Protesting against what they call "shocking animal abuse," a group of approximately 25 protestors held a demonstration in New York City on Thursday, hoping to raise awareness over what they say is Walmart's pork suppliers' alleged practice of confining pregnant sows to small gestation crates.
Walmart stores across the county -- including a location in Riverhead -- are allegedly dealing with pork suppliers that confine the pigs to the crates, protestors said.
According to the animal rights' group, Mercy for Animals, an "undercover investigation" in July revealed alleged animal abuse at a major Walmart pork supplier.
Mercy for Animals representatives charge that Walmart has "refused to follow the lead" of other major retailers including Costco, Kroger, and Safeway, who have put the brakes on suppliers who use gestation crates, which, animal advocates say, are "inherently cruel."
Phil Letten, MFA's national campaign coordinator, said Walmart is "dragging their feet." Basically, every other food provider, he said, has turned their back on gestation crates.
Protests have been organized, he said, to raise awareness. "We definitely feel consumers have a right to know where their food comes from, and how animals are treated, so they can make informed decisions."
Walmart spokeswoman Deisha Galberth Barnett responded on Friday: “This is a complicated issue and there are different points of view.

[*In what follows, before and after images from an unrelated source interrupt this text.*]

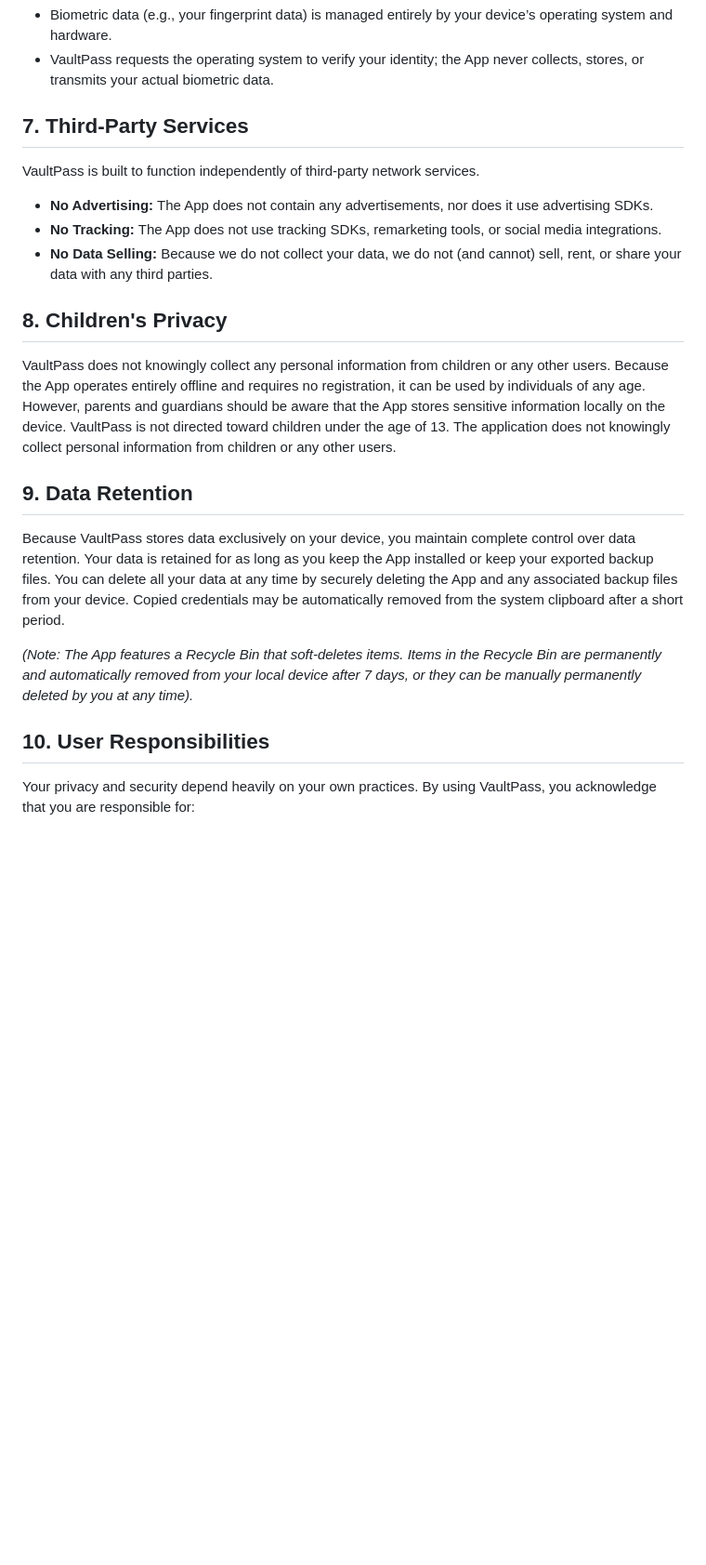
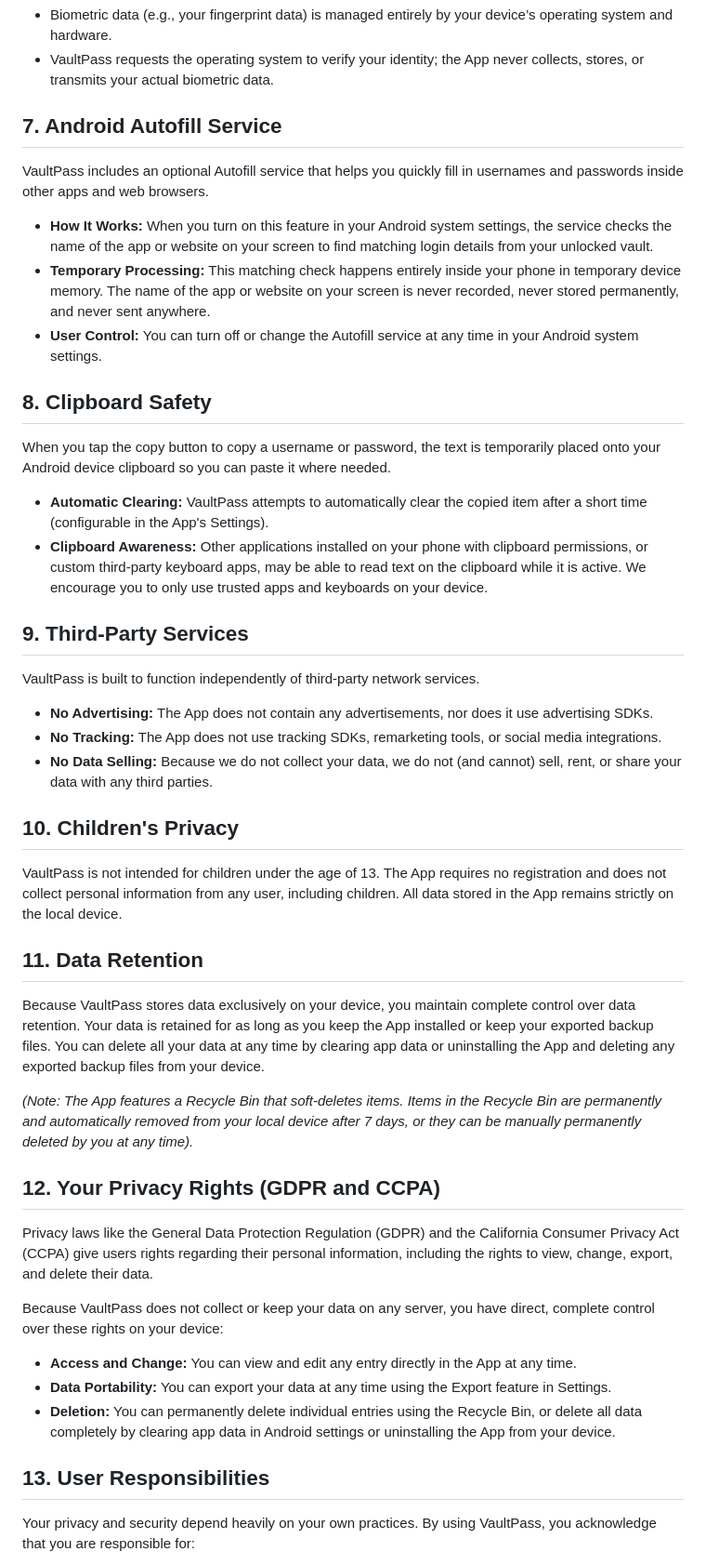
Before and after one commit to ArmaanCode2/Vault-pass, a Markdown page: PRIVACY.md, the part around one of its changes. Shown at 93% size. GitHub-like rendering; blank space fills up the shorter version.

Commit message:
updated privacy policy

```diff
--- a/PRIVACY.md
+++ b/PRIVACY.md
@@ -36,21 +37,40 @@ VaultPass supports biometric authentication (such as fingerprint or other suppor
 * Biometric data (e.g., your fingerprint data) is managed entirely by your device’s operating system and hardware.
 * VaultPass requests the operating system to verify your identity; the App never collects, stores, or transmits your actual biometric data.
 
-## 7. Third-Party Services
+## 7. Android Autofill Service
+VaultPass includes an optional Autofill service that helps you quickly fill in usernames and passwords inside other apps and web browsers.
+* **How It Works:** When you turn on this feature in your Android system settings, the service checks the name of the app or website on your screen to find matching login details from your unlocked vault.
+* **Temporary Processing:** This matching check happens entirely inside your phone in temporary device memory. The name of the app or website on your screen is never recorded, never stored permanently, and never sent anywhere.
+* **User Control:** You can turn off or change the Autofill service at any time in your Android system settings.
+
+## 8. Clipboard Safety
+When you tap the copy button to copy a username or password, the text is temporarily placed onto your Android device clipboard so you can paste it where needed.
+* **Automatic Clearing:** VaultPass attempts to automatically clear the copied item after a short time (configurable in the App's Settings).
+* **Clipboard Awareness:** Other applications installed on your phone with clipboard permissions, or custom third-party keyboard apps, may be able to read text on the clipboard while it is active. We encourage you to only use trusted apps and keyboards on your device.
+
+## 9. Third-Party Services
 VaultPass is built to function independently of third-party network services.
 * **No Advertising:** The App does not contain any advertisements, nor does it use advertising SDKs.
 * **No Tracking:** The App does not use tracking SDKs, remarketing tools, or social media integrations.
 * **No Data Selling:** Because we do not collect your data, we do not (and cannot) sell, rent, or share your data with any third parties.
 
-## 8. Children's Privacy
-VaultPass does not knowingly collect any personal information from children or any other users. Because the App operates entirely offline and requires no registration, it can be used by individuals of any age. However, parents and guardians should be aware that the App stores sensitive information locally on the device. VaultPass is not directed toward children under the age of 13. The application does not knowingly collect personal information from children or any other users.
+## 10. Children's Privacy
+VaultPass is not intended for children under the age of 13. The App requires no registration and does not collect personal information from any user, including children. All data stored in the App remains strictly on the local device.
 
-## 9. Data Retention
-Because VaultPass stores data exclusively on your device, you maintain complete control over data retention. Your data is retained for as long as you keep the App installed or keep your exported backup files. You can delete all your data at any time by securely deleting the App and any associated backup files from your device. Copied credentials may be automatically removed from the system clipboard after a short period.
+## 11. Data Retention
+Because VaultPass stores data exclusively on your device, you maintain complete control over data retention. Your data is retained for as long as you keep the App installed or keep your exported backup files. You can delete all your data at any time by clearing app data or uninstalling the App and deleting any exported backup files from your device.
 
 *(Note: The App features a Recycle Bin that soft-deletes items. Items in the Recycle Bin are permanently and automatically removed from your local device after 7 days, or they can be manually permanently deleted by you at any time).*
 
-## 10. User Responsibilities
+## 12. Your Privacy Rights (GDPR and CCPA)
+Privacy laws like the General Data Protection Regulation (GDPR) and the California Consumer Privacy Act (CCPA) give users rights regarding their personal information, including the rights to view, change, export, and delete their data.
+
+Because VaultPass does not collect or keep your data on any server, you have direct, complete control over these rights on your device:
+* **Access and Change:** You can view and edit any entry directly in the App at any time.
+* **Data Portability:** You can export your data at any time using the Export feature in Settings.
+* **Deletion:** You can permanently delete individual entries using the Recycle Bin, or delete all data completely by clearing app data in Android settings or uninstalling the App from your device.
+
+## 13. User Responsibilities
 Your privacy and security depend heavily on your own practices. By using VaultPass, you acknowledge that you are responsible for:
 * Choosing a strong, unique Master Password that you do not use anywhere else.
 * Remembering your Master Password, as it cannot be recovered or reset by us.
```
Also changed, not shown: other parts of PRIVACY.md (+10 -7 lines).
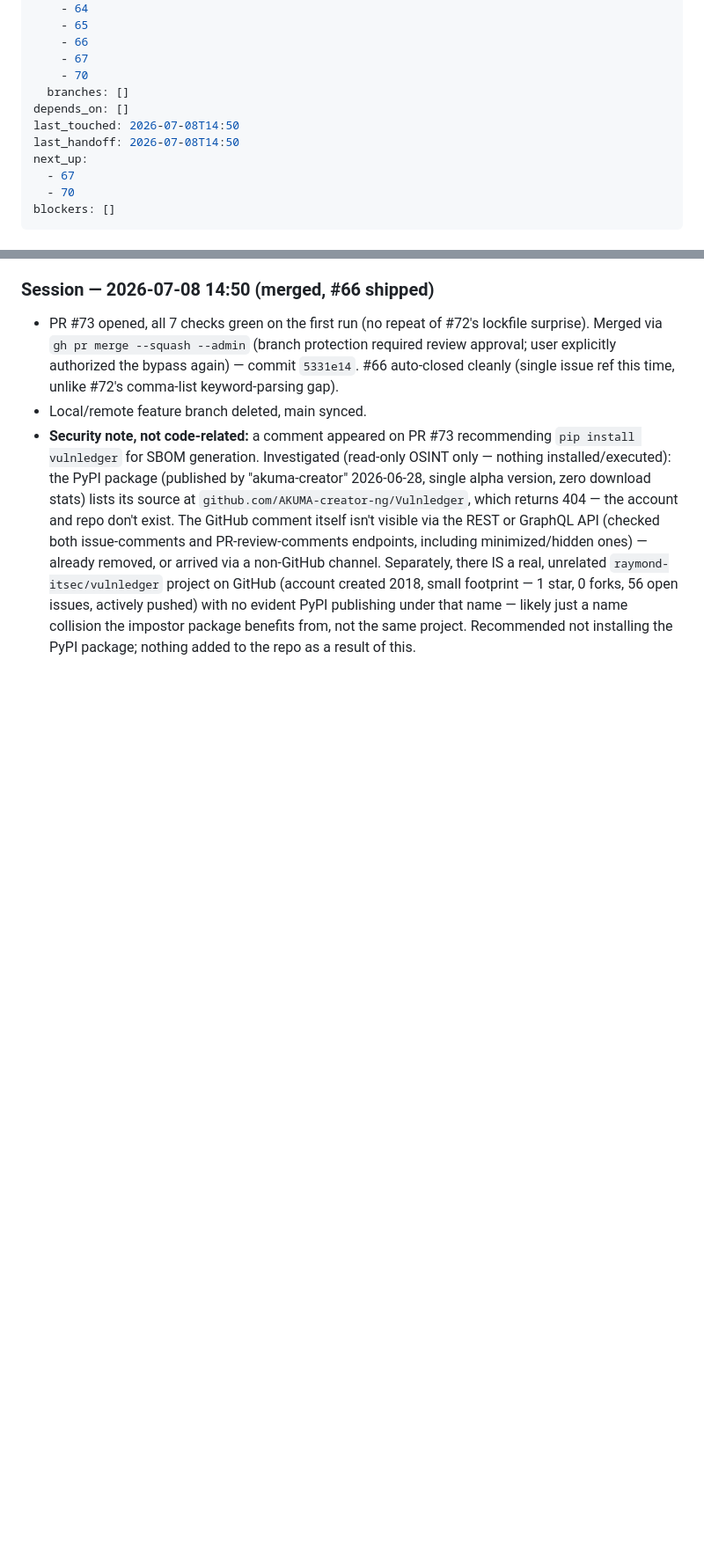
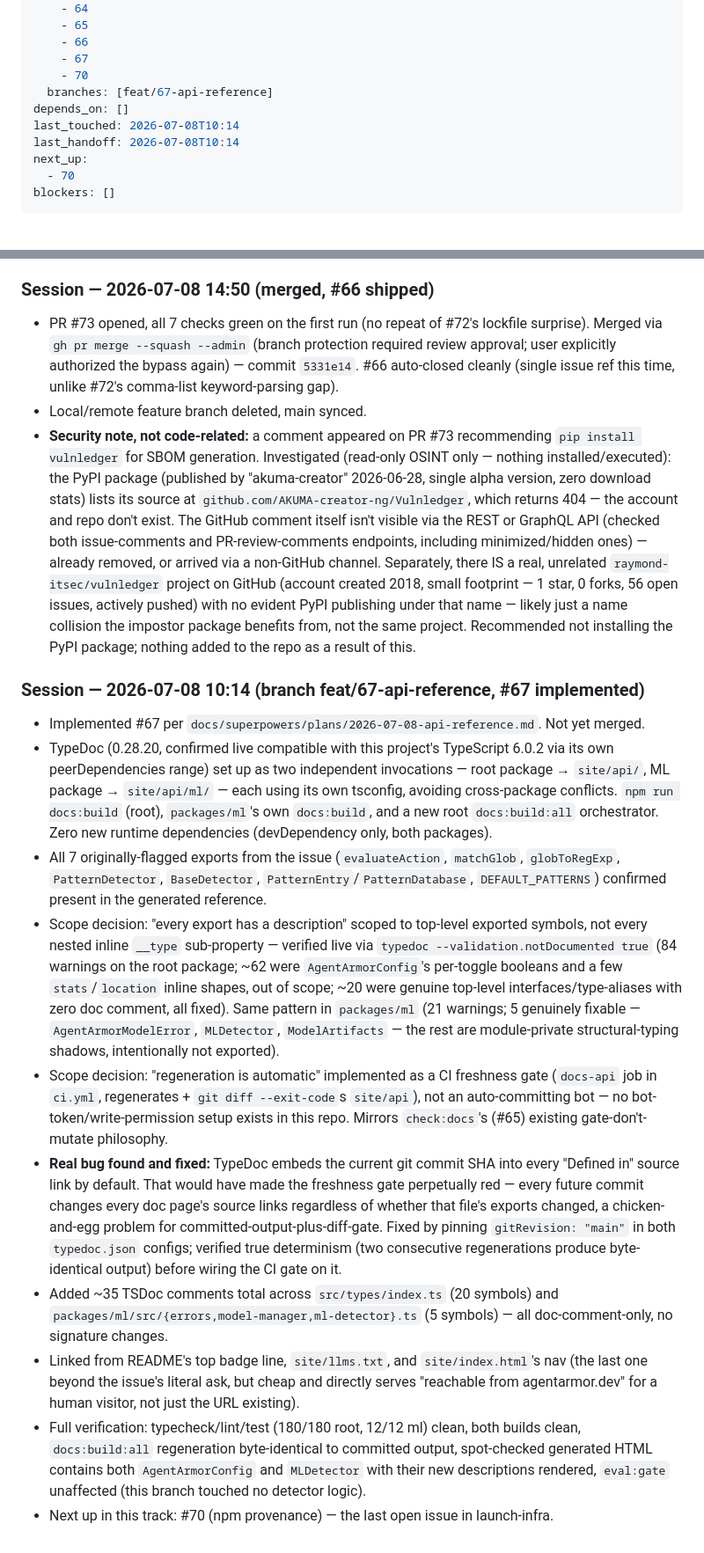
Before and after one commit to stylusnexus/agent-armor, a Markdown page: .work-plan/launch-infra.md, 2 parts joined by grey strips. Shown at 88% size. Rendered like a GitHub page; blank space fills up the shorter version.

Commit message:
chore: update launch-infra track for #67 branch

```diff
--- a/.work-plan/launch-infra.md
+++ b/.work-plan/launch-infra.md
@@ -11,12 +11,11 @@ github:
     - 66
     - 67
     - 70
-  branches: []
+  branches: [feat/67-api-reference]
 depends_on: []
-last_touched: 2026-07-08T14:50
-last_handoff: 2026-07-08T14:50
+last_touched: 2026-07-08T10:14
+last_handoff: 2026-07-08T10:14
 next_up:
-  - 67
   - 70
 blockers: []
 ---
@@ -77,3 +76,16 @@ Pre-launch credibility polish (CI gates the security fuzz test doesn't run yet,
 - PR #73 opened, all 7 checks green on the first run (no repeat of #72's lockfile surprise). Merged via `gh pr merge --squash --admin` (branch protection required review approval; user explicitly authorized the bypass again) — commit `5331e14`. #66 auto-closed cleanly (single issue ref this time, unlike #72's comma-list keyword-parsing gap).
 - Local/remote feature branch deleted, main synced.
 - **Security note, not code-related:** a comment appeared on PR #73 recommending `pip install vulnledger` for SBOM generation. Investigated (read-only OSINT only — nothing installed/executed): the PyPI package (published by "akuma-creator" 2026-06-28, single alpha version, zero download stats) lists its source at `github.com/AKUMA-creator-ng/Vulnledger`, which returns 404 — the account and repo don't exist. The GitHub comment itself isn't visible via the REST or GraphQL API (checked both issue-comments and PR-review-comments endpoints, including minimized/hidden ones) — already removed, or arrived via a non-GitHub channel. Separately, there IS a real, unrelated `raymond-itsec/vulnledger` project on GitHub (account created 2018, small footprint — 1 star, 0 forks, 56 open issues, actively pushed) with no evident PyPI publishing under that name — likely just a name collision the impostor package benefits from, not the same project. Recommended not installing the PyPI package; nothing added to the repo as a result of this.
+
+### Session — 2026-07-08 10:14 (branch feat/67-api-reference, #67 implemented)
+
+- Implemented #67 per `docs/superpowers/plans/2026-07-08-api-reference.md`. Not yet merged.
+- TypeDoc (0.28.20, confirmed live compatible with this project's TypeScript 6.0.2 via its own peerDependencies range) set up as two independent invocations — root package → `site/api/`, ML package → `site/api/ml/` — each using its own tsconfig, avoiding cross-package conflicts. `npm run docs:build` (root), `packages/ml`'s own `docs:build`, and a new root `docs:build:all` orchestrator. Zero new runtime dependencies (devDependency only, both packages).
+- All 7 originally-flagged exports from the issue (`evaluateAction`, `matchGlob`, `globToRegExp`, `PatternDetector`, `BaseDetector`, `PatternEntry`/`PatternDatabase`, `DEFAULT_PATTERNS`) confirmed present in the generated reference.
+- Scope decision: "every export has a description" scoped to top-level exported symbols, not every nested inline `__type` sub-property — verified live via `typedoc --validation.notDocumented true` (84 warnings on the root package; ~62 were `AgentArmorConfig`'s per-toggle booleans and a few `stats`/`location` inline shapes, out of scope; ~20 were genuine top-level interfaces/type-aliases with zero doc comment, all fixed). Same pattern in `packages/ml` (21 warnings; 5 genuinely fixable — `AgentArmorModelError`, `MLDetector`, `ModelArtifacts` — the rest are module-private structural-typing shadows, intentionally not exported).
+- Scope decision: "regeneration is automatic" implemented as a CI freshness gate (`docs-api` job in `ci.yml`, regenerates + `git diff --exit-code`s `site/api`), not an auto-committing bot — no bot-token/write-permission setup exists in this repo. Mirrors `check:docs`'s (#65) existing gate-don't-mutate philosophy.
+- **Real bug found and fixed:** TypeDoc embeds the current git commit SHA into every "Defined in" source link by default. That would have made the freshness gate perpetually red — every future commit changes every doc page's source links regardless of whether that file's exports changed, a chicken-and-egg problem for committed-output-plus-diff-gate. Fixed by pinning `gitRevision: "main"` in both `typedoc.json` configs; verified true determinism (two consecutive regenerations produce byte-identical output) before wiring the CI gate on it.
+- Added ~35 TSDoc comments total across `src/types/index.ts` (20 symbols) and `packages/ml/src/{errors,model-manager,ml-detector}.ts` (5 symbols) — all doc-comment-only, no signature changes.
+- Linked from README's top badge line, `site/llms.txt`, and `site/index.html`'s nav (the last one beyond the issue's literal ask, but cheap and directly serves "reachable from agentarmor.dev" for a human visitor, not just the URL existing).
+- Full verification: typecheck/lint/test (180/180 root, 12/12 ml) clean, both builds clean, `docs:build:all` regeneration byte-identical to committed output, spot-checked generated HTML contains both `AgentArmorConfig` and `MLDetector` with their new descriptions rendered, `eval:gate` unaffected (this branch touched no detector logic).
+- Next up in this track: #70 (npm provenance) — the last open issue in launch-infra.
```
Also changed, not shown: other parts of .work-plan/launch-infra.md (+1 -1 lines).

We currently offer gestation crate-free pork products in a number of stores across the United States and will continue our ongoing discussions with suppliers, non-governmental organizations and food safety experts to increase that number," she said. “We hold our suppliers to the highest standards and do not tolerate animal mistreatment."
Galberth Barnett encouraged customers interested in learning more about how grocers and restaurants source pork products to contact the National Pork Board.
Eric Wells, owner of Wells Farm on Sound Avenue in Riverhead, also raises pigs. Regarding the debate of Walmart suppliers, Wells said, "Without seeing exactly what they’re doing, I can't say what they're doing is right or wrong."
Wells added that in order to make a "better judgment call," he'd have to see the suppliers' facility and, in order to make a fair assessment, he'd have to see the pens used for pigs and how many pigs were put in each pen. "If the pigs are overcroweed, yes, that's wrong," Wells said.
What's most important, Wells said, is raising healthy animals; he said using hormones, as some do, is not an approach he supports. "As long as they're healthy, that's what counts."
On the Wells Farm, pigs were originally fed corn -- owners raise 150 acres of corn on the property. But, Wells said, the pigs weren't getting enough nutrition, so now, the corn is mixed with all-natural duck grower pellets. "It gives them a more nutrition-based diet," he said.
In addition, Wells Farm pigs are kept in a barn on cement floors. "Every single day, we go in there and completely clean out the pens," Wells said. The pigs, he said, receive new feed every day. "In my opinion, that is one of the better ways of raising pigs."
Also on the Wells Farm, pigs are able to graze in a two-acre fenced-in swamp. "We let the pigs loose in there," Wells said. "There's fresh water to drink and they just go around grazing, eating natural shrubs."
The pens in the barn, Wells said, are "empty" compared to other facilities. Smaller bigs are kept in 10 x 20 pens, with 15 pigs at the most kept inside. Larger pigs are kept in 20 x 20 pens, with 15 to 20 pigs inside. Although technically, up to 50 pigs could fit, Wells said that would be "overcrowding."